AIM OF THE EXERCISE:
Lines from the listing that hold the string "immatriculation" are what you should return.
————————
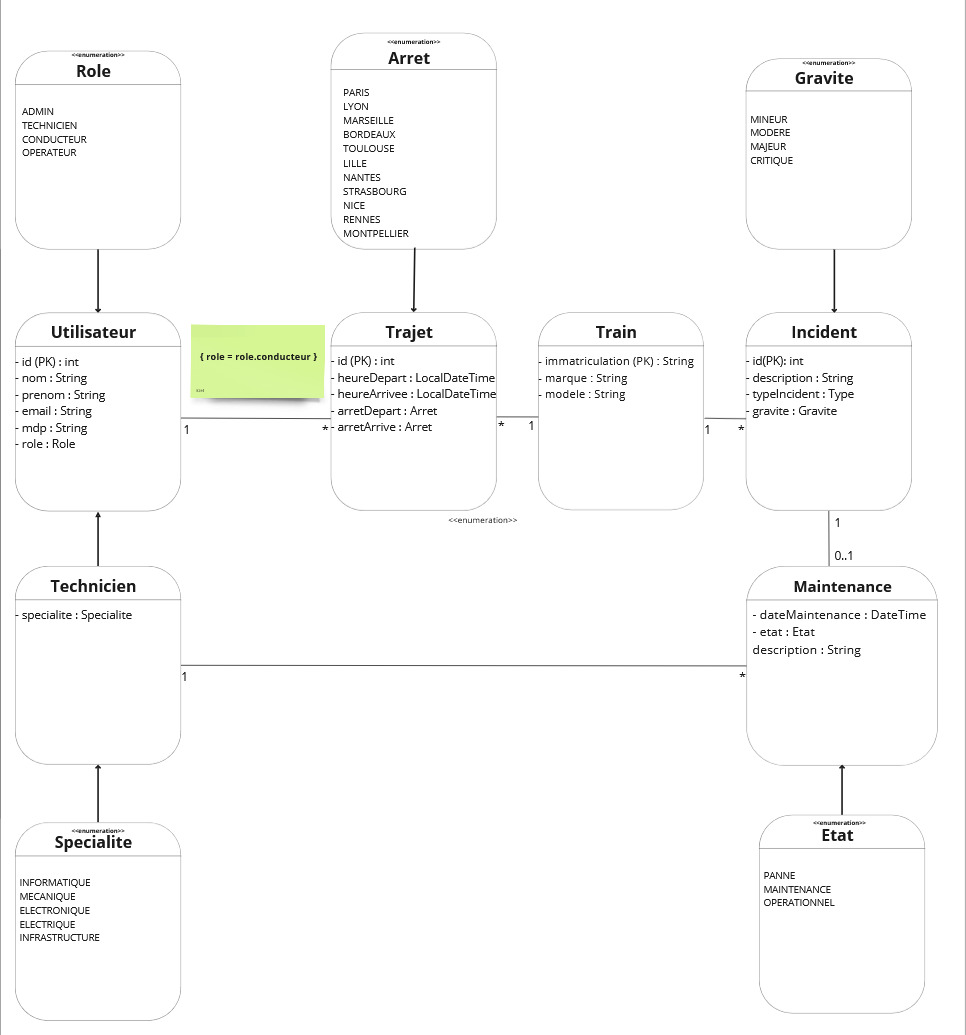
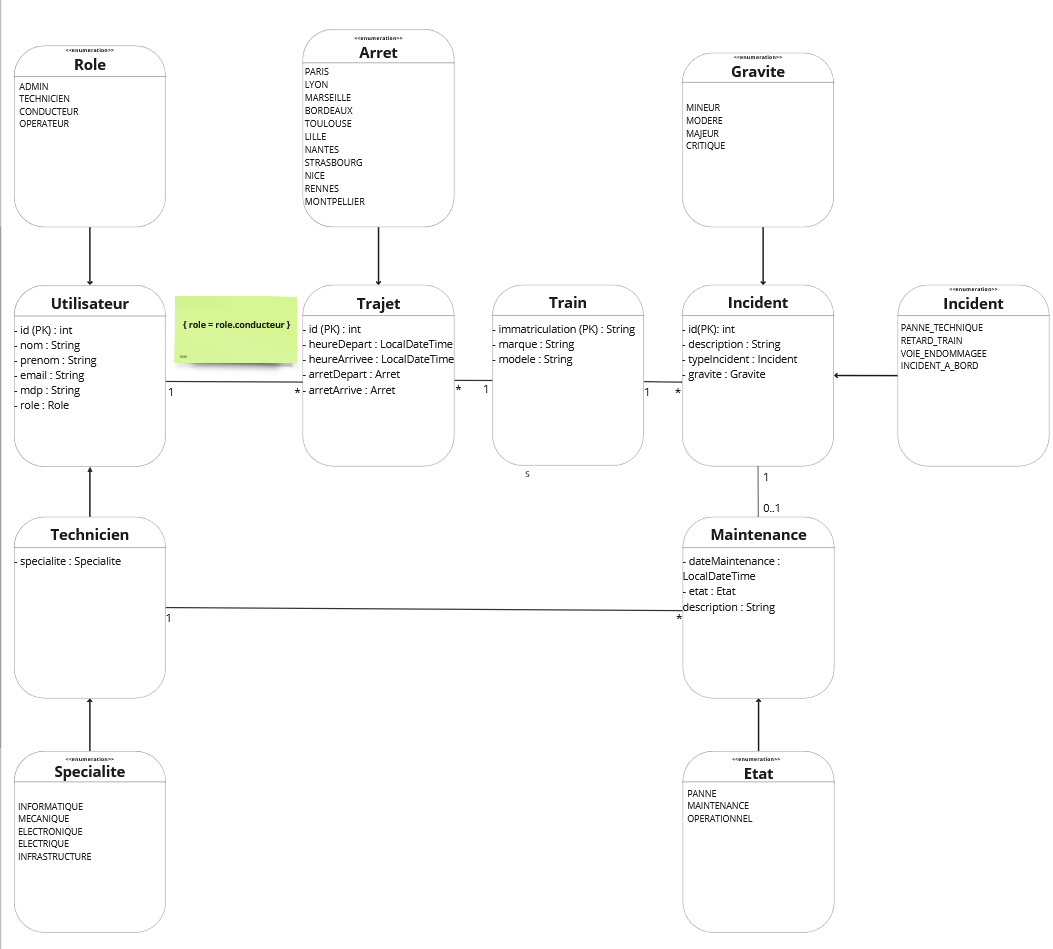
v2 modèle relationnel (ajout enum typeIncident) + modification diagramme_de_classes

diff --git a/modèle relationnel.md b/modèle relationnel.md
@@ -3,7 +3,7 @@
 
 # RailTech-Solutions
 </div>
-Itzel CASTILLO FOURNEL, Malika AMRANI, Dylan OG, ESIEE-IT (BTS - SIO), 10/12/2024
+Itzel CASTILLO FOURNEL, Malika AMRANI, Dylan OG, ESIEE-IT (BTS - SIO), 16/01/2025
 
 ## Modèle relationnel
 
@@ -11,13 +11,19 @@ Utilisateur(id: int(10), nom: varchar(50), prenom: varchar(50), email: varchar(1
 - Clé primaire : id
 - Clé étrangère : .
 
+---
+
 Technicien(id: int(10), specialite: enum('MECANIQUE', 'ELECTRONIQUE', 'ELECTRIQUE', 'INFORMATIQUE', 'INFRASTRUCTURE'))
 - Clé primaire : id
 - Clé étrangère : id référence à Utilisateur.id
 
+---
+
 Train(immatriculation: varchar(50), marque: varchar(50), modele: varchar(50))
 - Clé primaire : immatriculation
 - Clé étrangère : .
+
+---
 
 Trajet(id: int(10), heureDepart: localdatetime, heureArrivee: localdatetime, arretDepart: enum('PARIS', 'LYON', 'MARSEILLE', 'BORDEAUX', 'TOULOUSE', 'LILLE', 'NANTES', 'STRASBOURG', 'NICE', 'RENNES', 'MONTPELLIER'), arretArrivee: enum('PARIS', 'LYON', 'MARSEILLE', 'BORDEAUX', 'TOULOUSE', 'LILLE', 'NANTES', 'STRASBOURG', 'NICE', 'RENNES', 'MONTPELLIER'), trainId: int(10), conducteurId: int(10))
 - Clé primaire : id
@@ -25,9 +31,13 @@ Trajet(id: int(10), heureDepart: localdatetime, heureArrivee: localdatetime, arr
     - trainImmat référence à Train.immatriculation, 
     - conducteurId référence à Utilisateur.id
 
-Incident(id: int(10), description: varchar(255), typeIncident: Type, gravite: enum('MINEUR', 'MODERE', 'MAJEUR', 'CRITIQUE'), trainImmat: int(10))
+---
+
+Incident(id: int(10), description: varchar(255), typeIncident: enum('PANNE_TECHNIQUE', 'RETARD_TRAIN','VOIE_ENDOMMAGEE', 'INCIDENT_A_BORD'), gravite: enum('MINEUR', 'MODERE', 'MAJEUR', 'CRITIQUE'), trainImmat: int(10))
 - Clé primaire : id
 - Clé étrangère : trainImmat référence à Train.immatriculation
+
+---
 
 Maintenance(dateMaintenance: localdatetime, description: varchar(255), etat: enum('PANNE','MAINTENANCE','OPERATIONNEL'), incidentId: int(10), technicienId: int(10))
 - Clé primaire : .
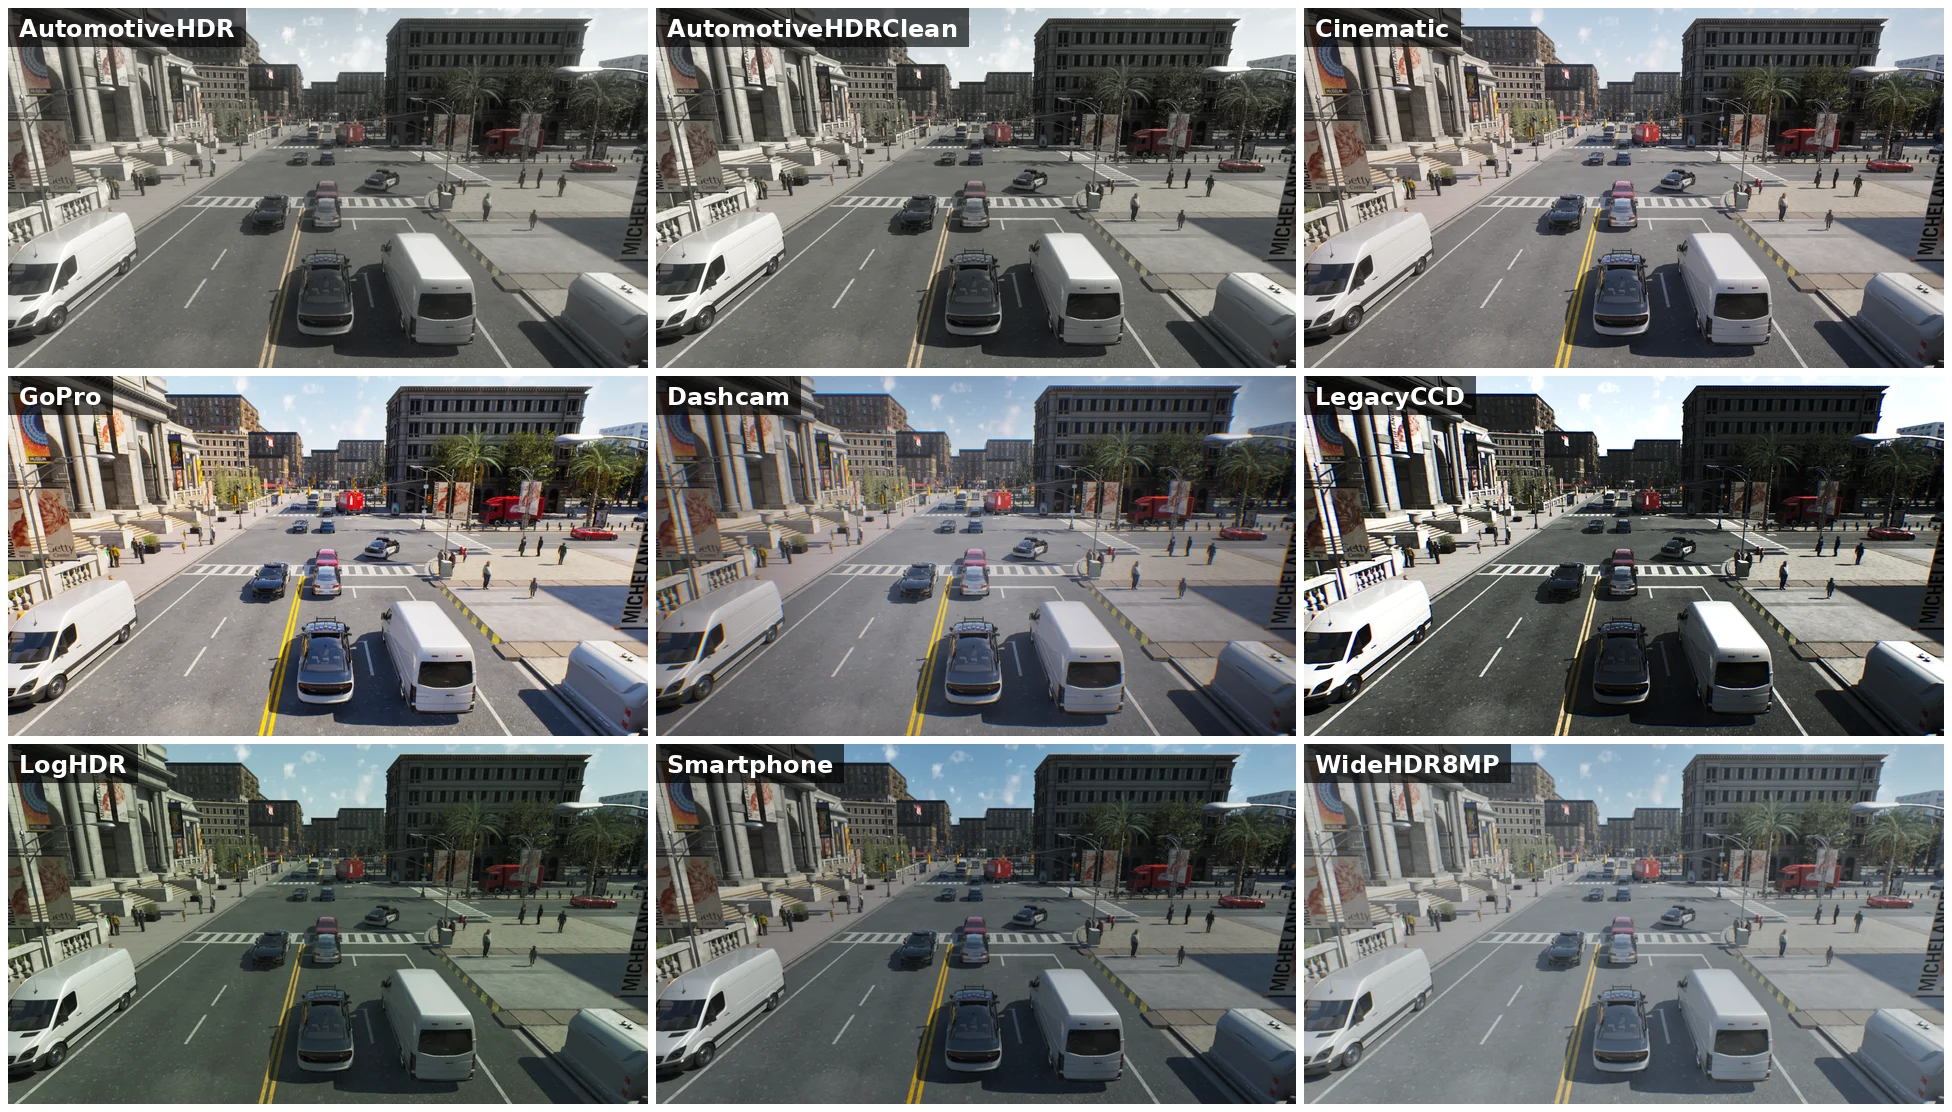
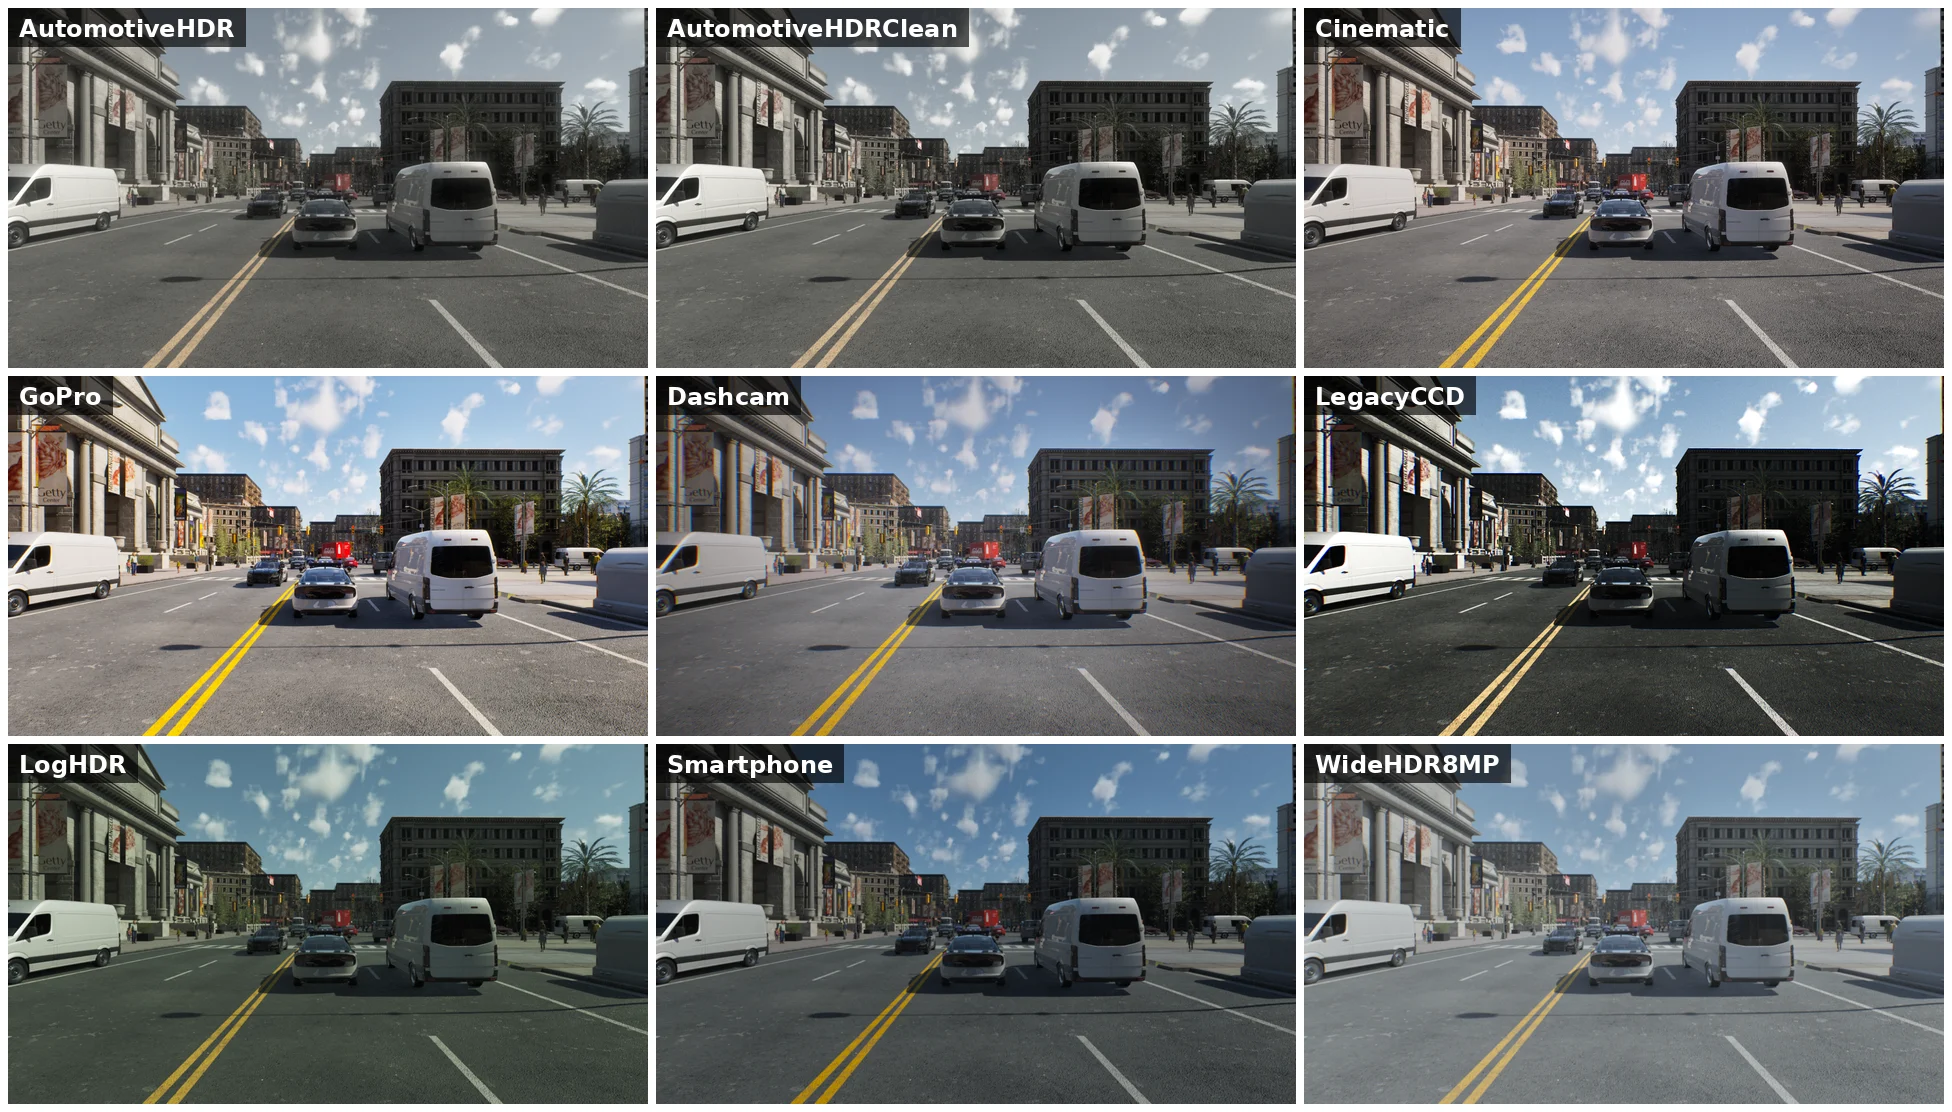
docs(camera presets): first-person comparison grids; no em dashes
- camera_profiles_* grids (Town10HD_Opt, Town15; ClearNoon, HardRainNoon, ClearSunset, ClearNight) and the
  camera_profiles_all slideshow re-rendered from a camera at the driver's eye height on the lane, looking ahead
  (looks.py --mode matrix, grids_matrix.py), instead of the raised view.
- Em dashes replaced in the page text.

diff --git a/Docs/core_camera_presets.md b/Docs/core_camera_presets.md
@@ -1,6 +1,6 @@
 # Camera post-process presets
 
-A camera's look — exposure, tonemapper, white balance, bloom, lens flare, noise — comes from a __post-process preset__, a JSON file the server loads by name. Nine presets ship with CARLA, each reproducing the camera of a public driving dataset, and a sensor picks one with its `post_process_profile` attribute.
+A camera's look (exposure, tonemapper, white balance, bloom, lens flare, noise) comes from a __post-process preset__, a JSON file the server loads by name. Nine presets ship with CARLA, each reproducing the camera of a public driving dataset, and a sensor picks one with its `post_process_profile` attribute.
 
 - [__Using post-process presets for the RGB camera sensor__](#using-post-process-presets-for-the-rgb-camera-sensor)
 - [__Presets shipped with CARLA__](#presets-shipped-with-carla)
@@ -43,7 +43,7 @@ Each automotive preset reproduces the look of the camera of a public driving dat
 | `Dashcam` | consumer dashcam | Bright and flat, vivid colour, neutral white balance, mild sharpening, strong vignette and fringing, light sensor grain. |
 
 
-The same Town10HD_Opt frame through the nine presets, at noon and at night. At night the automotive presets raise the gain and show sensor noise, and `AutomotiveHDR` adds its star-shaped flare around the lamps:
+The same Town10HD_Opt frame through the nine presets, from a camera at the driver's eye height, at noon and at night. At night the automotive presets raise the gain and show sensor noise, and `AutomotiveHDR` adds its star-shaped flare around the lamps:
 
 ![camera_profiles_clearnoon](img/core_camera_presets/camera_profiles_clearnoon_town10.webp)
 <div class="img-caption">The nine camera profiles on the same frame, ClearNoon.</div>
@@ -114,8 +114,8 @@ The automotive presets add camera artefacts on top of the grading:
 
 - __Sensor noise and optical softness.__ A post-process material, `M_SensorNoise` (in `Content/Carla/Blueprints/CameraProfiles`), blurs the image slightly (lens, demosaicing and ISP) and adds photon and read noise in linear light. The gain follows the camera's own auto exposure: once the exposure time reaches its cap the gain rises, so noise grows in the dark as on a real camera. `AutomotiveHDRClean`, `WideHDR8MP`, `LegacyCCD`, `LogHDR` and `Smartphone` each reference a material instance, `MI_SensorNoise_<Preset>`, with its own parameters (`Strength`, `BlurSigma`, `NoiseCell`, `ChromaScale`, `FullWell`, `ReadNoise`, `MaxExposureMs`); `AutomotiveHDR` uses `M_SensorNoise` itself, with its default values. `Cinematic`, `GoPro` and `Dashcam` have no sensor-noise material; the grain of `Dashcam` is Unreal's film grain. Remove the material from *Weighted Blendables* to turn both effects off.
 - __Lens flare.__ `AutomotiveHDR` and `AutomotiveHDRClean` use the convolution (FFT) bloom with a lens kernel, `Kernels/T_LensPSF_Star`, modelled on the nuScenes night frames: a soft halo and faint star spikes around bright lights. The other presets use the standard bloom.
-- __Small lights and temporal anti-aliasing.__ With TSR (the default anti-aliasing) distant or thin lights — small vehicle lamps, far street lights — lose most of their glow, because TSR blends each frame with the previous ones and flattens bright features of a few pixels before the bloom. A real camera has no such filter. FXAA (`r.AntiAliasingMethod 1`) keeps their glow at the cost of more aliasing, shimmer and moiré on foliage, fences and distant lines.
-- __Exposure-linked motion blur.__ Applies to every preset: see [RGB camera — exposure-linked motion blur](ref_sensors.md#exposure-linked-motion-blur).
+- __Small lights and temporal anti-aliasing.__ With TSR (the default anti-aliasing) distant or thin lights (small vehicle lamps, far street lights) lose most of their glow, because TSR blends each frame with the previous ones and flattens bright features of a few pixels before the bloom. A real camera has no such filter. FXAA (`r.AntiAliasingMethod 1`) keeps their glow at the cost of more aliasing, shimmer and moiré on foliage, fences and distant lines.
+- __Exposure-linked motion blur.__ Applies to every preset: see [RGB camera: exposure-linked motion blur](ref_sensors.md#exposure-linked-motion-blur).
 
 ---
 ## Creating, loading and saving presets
————————
TASK RESULT:
 Train(immatriculation: varchar(50), marque: varchar(50), modele: varchar(50))
 - Clé primaire : immatriculation
     - trainImmat référence à Train.immatriculation, 
 - Clé étrangère : trainImmat référence à Train.immatriculation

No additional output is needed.